## Exercise objective
Pull every line containing the word "String" from the records.

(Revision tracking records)
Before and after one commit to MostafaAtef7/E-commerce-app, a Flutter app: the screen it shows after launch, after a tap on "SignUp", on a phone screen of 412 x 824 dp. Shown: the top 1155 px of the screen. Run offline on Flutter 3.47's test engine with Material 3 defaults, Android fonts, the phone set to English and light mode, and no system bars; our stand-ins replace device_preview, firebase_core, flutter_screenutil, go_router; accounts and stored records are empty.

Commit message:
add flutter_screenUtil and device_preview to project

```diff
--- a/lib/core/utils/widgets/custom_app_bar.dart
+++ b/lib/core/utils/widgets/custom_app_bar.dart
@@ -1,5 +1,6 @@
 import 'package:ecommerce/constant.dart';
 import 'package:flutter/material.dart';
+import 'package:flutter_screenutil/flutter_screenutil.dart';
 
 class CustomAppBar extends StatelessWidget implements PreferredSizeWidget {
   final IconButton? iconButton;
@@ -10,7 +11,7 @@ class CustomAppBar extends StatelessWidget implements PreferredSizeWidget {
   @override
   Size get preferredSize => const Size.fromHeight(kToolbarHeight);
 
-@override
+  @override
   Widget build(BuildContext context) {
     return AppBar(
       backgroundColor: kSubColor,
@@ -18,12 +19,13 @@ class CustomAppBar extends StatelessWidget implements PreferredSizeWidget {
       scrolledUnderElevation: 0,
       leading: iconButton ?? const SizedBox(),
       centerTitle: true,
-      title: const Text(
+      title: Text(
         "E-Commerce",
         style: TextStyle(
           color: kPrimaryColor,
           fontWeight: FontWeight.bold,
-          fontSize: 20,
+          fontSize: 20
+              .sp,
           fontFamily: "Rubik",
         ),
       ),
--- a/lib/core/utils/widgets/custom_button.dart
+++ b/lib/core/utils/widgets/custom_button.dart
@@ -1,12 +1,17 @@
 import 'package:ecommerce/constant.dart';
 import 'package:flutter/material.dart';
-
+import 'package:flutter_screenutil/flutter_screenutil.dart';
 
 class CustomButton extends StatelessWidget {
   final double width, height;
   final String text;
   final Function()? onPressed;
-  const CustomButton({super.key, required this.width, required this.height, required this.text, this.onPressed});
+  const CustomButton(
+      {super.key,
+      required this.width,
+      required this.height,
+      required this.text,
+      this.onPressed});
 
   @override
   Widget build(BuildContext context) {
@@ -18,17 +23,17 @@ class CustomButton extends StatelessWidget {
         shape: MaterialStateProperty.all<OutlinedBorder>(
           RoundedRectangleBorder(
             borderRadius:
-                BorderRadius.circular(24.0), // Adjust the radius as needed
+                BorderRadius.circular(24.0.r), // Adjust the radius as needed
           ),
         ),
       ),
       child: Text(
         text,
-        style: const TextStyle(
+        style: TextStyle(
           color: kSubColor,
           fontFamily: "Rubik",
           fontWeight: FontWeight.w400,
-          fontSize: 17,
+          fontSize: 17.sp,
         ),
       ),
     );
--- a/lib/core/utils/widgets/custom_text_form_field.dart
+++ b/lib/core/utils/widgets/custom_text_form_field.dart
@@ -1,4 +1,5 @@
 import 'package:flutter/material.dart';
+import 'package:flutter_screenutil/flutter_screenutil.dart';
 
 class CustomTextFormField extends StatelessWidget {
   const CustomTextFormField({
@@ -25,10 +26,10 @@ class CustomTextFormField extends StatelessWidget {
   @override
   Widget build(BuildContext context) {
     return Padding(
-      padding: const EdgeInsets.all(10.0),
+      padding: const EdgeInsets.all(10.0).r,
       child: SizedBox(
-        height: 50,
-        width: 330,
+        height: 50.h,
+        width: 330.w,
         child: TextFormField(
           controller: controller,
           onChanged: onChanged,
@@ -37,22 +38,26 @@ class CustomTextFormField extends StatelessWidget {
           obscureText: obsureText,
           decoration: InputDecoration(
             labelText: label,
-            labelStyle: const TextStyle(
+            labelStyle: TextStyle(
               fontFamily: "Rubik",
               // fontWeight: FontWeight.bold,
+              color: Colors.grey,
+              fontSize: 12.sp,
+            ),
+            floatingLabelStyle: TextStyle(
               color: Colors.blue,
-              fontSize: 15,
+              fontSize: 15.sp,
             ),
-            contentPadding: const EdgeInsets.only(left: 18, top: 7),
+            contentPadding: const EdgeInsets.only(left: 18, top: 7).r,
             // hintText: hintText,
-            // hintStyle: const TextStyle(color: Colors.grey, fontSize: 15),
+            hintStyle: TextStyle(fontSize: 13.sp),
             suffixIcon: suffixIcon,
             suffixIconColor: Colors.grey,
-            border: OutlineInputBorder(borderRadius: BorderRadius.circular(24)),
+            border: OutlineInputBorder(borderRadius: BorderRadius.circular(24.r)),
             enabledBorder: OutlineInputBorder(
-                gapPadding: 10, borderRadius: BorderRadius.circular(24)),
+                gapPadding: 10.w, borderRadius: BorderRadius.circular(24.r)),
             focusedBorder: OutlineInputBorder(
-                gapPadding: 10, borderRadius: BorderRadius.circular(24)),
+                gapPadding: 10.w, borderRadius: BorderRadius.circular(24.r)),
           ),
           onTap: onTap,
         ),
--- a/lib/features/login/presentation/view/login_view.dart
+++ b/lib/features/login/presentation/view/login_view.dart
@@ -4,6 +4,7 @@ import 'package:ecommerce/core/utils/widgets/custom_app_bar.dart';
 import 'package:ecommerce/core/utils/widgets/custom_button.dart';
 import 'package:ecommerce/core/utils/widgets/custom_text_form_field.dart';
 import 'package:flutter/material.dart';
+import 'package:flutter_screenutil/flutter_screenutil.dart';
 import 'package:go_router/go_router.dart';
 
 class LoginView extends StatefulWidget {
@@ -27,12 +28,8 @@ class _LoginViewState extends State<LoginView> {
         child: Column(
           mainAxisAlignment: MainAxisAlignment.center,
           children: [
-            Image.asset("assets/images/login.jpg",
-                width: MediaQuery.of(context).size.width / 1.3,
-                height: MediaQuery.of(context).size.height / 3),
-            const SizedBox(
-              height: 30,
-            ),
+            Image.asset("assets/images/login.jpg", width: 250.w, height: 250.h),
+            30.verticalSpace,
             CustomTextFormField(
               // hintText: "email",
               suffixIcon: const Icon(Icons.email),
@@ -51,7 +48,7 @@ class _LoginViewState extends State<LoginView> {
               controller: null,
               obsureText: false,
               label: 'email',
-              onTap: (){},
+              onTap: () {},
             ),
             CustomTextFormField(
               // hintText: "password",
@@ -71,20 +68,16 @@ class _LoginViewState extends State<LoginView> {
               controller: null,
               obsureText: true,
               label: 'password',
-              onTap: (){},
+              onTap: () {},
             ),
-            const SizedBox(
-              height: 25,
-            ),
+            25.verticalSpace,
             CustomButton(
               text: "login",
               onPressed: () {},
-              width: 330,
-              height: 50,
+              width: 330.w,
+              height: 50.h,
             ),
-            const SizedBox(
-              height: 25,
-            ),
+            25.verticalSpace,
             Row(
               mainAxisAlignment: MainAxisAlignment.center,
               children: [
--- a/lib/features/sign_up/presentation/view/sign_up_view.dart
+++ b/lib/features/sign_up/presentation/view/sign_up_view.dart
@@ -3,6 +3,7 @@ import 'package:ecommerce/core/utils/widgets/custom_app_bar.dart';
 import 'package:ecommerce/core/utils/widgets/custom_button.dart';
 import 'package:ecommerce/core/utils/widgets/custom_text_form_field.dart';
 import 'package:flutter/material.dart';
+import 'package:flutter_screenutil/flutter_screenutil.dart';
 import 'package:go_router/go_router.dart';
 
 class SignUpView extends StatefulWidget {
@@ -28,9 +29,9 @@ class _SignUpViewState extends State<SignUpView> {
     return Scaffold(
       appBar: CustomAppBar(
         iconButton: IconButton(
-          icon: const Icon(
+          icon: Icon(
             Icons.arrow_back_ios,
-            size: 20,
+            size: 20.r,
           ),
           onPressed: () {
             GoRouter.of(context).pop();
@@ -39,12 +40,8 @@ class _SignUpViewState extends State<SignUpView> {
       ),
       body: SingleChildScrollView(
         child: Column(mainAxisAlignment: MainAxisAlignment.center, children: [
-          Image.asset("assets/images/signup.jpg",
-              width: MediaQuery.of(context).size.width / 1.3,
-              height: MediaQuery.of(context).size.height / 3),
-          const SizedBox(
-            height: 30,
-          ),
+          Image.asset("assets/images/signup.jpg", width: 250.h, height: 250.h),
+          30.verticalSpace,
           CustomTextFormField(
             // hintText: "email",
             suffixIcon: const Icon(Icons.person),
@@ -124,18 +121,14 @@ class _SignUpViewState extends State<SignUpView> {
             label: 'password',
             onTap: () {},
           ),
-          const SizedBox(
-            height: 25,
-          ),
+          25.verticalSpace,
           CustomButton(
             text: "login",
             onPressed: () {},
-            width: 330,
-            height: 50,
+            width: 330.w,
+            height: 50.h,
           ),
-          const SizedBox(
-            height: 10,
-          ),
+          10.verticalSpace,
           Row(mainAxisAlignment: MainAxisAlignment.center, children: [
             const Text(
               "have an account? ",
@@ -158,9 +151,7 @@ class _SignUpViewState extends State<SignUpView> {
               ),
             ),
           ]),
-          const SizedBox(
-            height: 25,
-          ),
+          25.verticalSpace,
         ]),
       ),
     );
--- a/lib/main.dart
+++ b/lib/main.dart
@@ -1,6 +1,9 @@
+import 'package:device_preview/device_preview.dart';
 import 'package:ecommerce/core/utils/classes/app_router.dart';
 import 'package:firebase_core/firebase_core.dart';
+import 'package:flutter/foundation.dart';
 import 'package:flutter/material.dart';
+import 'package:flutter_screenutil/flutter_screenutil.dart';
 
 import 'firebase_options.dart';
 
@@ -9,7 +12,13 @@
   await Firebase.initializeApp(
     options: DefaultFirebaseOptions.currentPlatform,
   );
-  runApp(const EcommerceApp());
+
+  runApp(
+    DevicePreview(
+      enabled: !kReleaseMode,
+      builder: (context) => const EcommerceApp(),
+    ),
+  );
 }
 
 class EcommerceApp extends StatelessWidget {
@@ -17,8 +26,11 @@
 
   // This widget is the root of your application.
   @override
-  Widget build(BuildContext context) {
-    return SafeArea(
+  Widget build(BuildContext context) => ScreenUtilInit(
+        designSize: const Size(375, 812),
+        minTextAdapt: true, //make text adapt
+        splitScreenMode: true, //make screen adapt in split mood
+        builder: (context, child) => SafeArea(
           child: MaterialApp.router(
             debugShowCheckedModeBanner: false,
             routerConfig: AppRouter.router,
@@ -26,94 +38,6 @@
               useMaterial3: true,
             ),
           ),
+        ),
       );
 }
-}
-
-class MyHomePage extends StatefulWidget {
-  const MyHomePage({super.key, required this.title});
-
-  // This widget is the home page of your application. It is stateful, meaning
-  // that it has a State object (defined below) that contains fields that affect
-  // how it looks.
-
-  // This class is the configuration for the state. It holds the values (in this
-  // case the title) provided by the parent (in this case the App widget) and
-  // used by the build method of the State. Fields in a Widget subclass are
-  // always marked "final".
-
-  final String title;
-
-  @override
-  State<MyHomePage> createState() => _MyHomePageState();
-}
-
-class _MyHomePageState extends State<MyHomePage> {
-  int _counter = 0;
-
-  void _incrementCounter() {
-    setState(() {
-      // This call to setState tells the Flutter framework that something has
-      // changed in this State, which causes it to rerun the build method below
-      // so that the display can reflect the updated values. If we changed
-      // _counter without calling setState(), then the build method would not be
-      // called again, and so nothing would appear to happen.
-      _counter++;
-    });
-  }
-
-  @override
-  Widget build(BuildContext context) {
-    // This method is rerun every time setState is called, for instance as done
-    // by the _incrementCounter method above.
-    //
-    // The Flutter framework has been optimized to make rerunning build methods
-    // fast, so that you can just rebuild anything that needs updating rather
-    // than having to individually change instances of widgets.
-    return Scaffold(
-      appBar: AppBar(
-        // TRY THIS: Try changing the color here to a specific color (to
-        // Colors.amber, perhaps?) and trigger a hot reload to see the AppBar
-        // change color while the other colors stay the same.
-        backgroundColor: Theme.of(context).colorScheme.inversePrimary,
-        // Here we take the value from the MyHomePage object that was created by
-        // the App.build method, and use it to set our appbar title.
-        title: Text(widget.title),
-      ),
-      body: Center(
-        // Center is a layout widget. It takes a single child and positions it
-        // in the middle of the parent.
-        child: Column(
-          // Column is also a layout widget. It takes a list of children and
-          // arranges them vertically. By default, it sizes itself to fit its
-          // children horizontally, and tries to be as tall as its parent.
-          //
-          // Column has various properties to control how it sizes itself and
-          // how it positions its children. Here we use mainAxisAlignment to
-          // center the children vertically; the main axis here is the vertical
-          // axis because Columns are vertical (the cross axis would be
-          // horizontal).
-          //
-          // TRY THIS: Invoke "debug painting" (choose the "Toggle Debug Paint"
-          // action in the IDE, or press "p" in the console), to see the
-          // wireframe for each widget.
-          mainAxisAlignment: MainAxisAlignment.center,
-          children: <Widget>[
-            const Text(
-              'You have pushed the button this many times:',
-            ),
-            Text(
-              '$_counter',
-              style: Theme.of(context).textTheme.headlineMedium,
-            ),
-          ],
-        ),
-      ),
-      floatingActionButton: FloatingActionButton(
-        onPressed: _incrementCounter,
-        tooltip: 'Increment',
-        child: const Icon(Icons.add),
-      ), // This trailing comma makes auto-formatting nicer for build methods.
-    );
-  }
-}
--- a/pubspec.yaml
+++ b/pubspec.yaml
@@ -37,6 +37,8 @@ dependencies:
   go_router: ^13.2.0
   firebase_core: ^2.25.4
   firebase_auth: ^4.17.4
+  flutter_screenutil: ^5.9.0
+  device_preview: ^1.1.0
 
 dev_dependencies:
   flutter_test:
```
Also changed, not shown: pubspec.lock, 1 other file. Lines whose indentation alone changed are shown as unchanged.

## Task result
   final String text;
-  final String title;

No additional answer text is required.